Research has shown that the most effective collaboration model entails creating an equal partnership between the caregiver and the provider, where both parties discuss the current strengths and needs of the child, determine the goals, collaborate on interventions, and analyze progress as a team (Sheridan & Kratochwill, 2010).
Caregivers and providers should primarily collaborate to:
- Identify and define behaviors that interfere with the child’s success
- Identify and define caregiver goals
- Prioritize which two to three caregiver goals would be most relevant across six months
- Discuss the provider’s recommendations for interventions, and weigh the pros and cons of each one while considering which would be most efficient and feasible for the caregiver’s successful implementation in their everyday natural environment
- Revisit caregiver goals and review progress to determine if changes are needed
ABA is constantly evolving as we continue to conduct research, analyze our interventions, and learn how to improve as treatment providers. An article in Behavior Analysis in Practice presents the topic of Compassionate Care in our services when working with families, to ensure we are learning our strengths and weaknesses as behavior analysts through our training and delivery of services (Taylor et al., 2019). An essential element of this is to practice empathy within our caregiver collaboration, and this tool is equally emphasized in Conjoint Behavioral Consultation: Promoting Family-School Connections and Interventions (Sheridan & Kratochwill, 2010).
When collaborating with caregivers on their success and barriers, it is important to consider where we can display more empathy in the partnership. Equally important is the caregiver’s commitment to and involvement in participating in Caregiver Collaboration (parent training), and collaborating with their BCBA on learning the tools and tricks of the trade. When both parties come together with an equal commitment to learning and training, the child will benefit from long-term skill development (Sheridan & Kratochwill, 2010).
If you would like to strengthen your parent-partnership with a compassionate care skillset, Marchese and Weiss (2023) provide an analysis of the Parent Partnership Questionnaire (PPQ) through Behavior Analysis in Practice.
Marchese, N.V., Weiss, M.J. Supporting Behavior Analysts in Providing Compassionate Care: The Development of the Parent Partnership Questionnaire (PPQ). Behav Analysis Practice (2023).
Sheridan, S. M., & Kratochwill, T. R. (2010). Conjoint Behavioral Consultation: Promoting Family-School Connections and Interventions (2nd ed.). Springer Science+Business Media, LLC.

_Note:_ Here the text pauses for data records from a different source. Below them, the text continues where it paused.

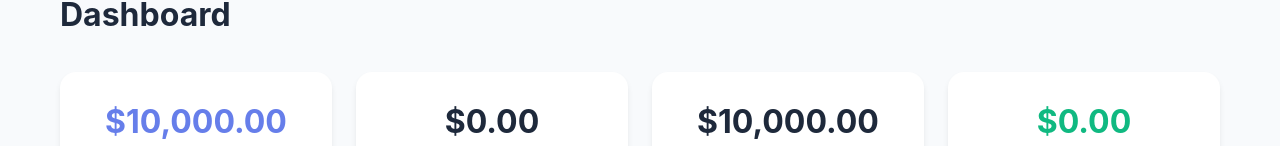
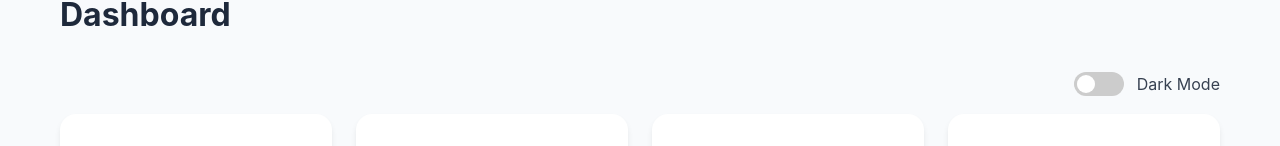
Before and after one commit to Esemudje/portfolio_manager_team02, a React (Create React App) app in the folder frontend/: page / in a window 1280 px wide. Shown: the part 168-314 px from the top of the page. Built offline with nearby package versions, Linux system fonts and the light colour scheme; no server answers.

Commit message:
Dark Mode implemented

```diff
--- a/frontend/src/components/Dashboard.jsx
+++ b/frontend/src/components/Dashboard.jsx
@@ -374,6 +374,33 @@ const Dashboard = () => {
     }).format(amount);
   };
 
+const DarkModeToggle = () => {
+  const [darkMode, setDarkMode] = useState(() => {
+    // Read initial value from localStorage
+    return localStorage.getItem('darkMode') === 'true';
+  });
+
+  useEffect(() => {
+    document.body.classList.toggle('dark', darkMode);
+    localStorage.setItem('darkMode', darkMode);
+  }, [darkMode]);
+
+
+    const toggleDarkMode = () => {
+      setDarkMode(!darkMode); //actually toggles the state
+  }
+  return (
+    <div className="dark-mode-toggle">
+      <label className="switch">
+        <input type="checkbox" checked={darkMode} onChange={toggleDarkMode} />
+        <span className="slider"></span>
+      </label>
+      <span className='darkmode'> Dark Mode</span>
+    </div>
+  );
+
+  };
+
   if (loading) {
     return <div className="loading">Loading dashboard...</div>;
   }
@@ -390,6 +417,7 @@ const Dashboard = () => {
           100% { transform: rotate(360deg); }
         }
       `}</style>
+
       <div style={{ display: 'flex', justifyContent: 'space-between', alignItems: 'center', marginBottom: '2rem' }}>
         <h1 className="page-title" style={{ margin: 0 }}>Dashboard</h1>
         {isPolling && (
@@ -412,6 +440,12 @@ const Dashboard = () => {
           </div>
         )}
       </div>
+
+
+
+<div style={{ marginBottom: '1rem', display: 'flex', justifyContent: 'flex-end' }}>
+  <DarkModeToggle />
+</div>
 
       {/* Portfolio Summary */}
       <div className="stats-grid">
@@ -604,6 +638,7 @@ const Dashboard = () => {
         </div>
       </div>
 
+
       {/* Market News Section */}
       <div className="card" style={{ marginTop: '2rem' }}>
         <div className="card-header">
--- a/frontend/src/index.css
+++ b/frontend/src/index.css
@@ -1,3 +1,4 @@
+
 * {
   margin: 0;
   padding: 0;
@@ -283,3 +284,115 @@ code {
     padding: 0 1rem;
   }
 }
+
+/* Dark Mode */
+.dark-mode-toggle {
+  top: 2rem;
+  right: 2rem;
+}
+
+.switch {
+  position: relative;
+  display: inline-block;
+  width: 50px;
+  height: 24px;
+}
+
+.switch input {
+  opacity: 0;
+  width: 0;
+  height: 0;
+}
+
+.slider::before {
+  content: "";
+  position: absolute;
+  height: 18px;
+  width: 18px;
+  left: 3px;
+  top: 3px;
+  background-color: white;
+  border-radius: 50%;
+  transition: 0.4s;
+}
+
+
+.slider {
+  position: absolute;
+  cursor: pointer;
+  top: 0;
+  left: 0;
+  right: 0;
+  bottom: 0;
+  background-color: #ccc;
+  transition: .4s;
+  border-radius: 24px;
+  overflow: hidden;
+}
+
+input:checked + .slider::before {
+  transform: translateX(26px);
+}
+
+input:checked + .slider {
+  background-color: #040320; /* Optional: purple when on */
+}
+
+.dark{
+  background-color: #1e293b;
+  color: #f1f5f9;
+}
+
+body.dark .card {
+  background-color: #1f1f1f;
+  color: #e0e0e0;
+  border-color: #333;
+}
+
+/* Links in dark mode */
+body.dark a {
+  color: #8ab4f8;
+}
+
+/* Buttons in dark mode */
+body.dark .btn {
+  background-color: #333;
+  color: #eee;
+  border-color: #555;
+}
+
+body.dark .stat-label{
+  color: #e7e9ed;
+}
+
+body.dark .stat-value {
+  color: #3c76b3;
+}
+
+body.dark .stat-card{
+  background-color: #1f1f1f;
+}
+
+body.dark .nav-link {
+  color: #e0e0e0;
+}
+
+body.dark .card-title{
+  color: #e0e0e0;
+}
+
+body.dark .stock-current-price {
+  color: #3b82f6;
+}
+
+
+.darkmode {
+  font-size: 1rem;
+  color: #374151;
+  margin-left: 0.5rem;
+}
+
+body.dark .darkmode {
+  color: #fcf8f8;
+
+}
```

Taylor, B. A., LeBlanc, L. A., & Nosik, M. R. (2019). Compassionate Care in Behavior Analytic Treatment: Can Outcomes be Enhanced by Attending to Relationships with Caregivers? Behavior Analysis in Practice, 12(3), 654-666.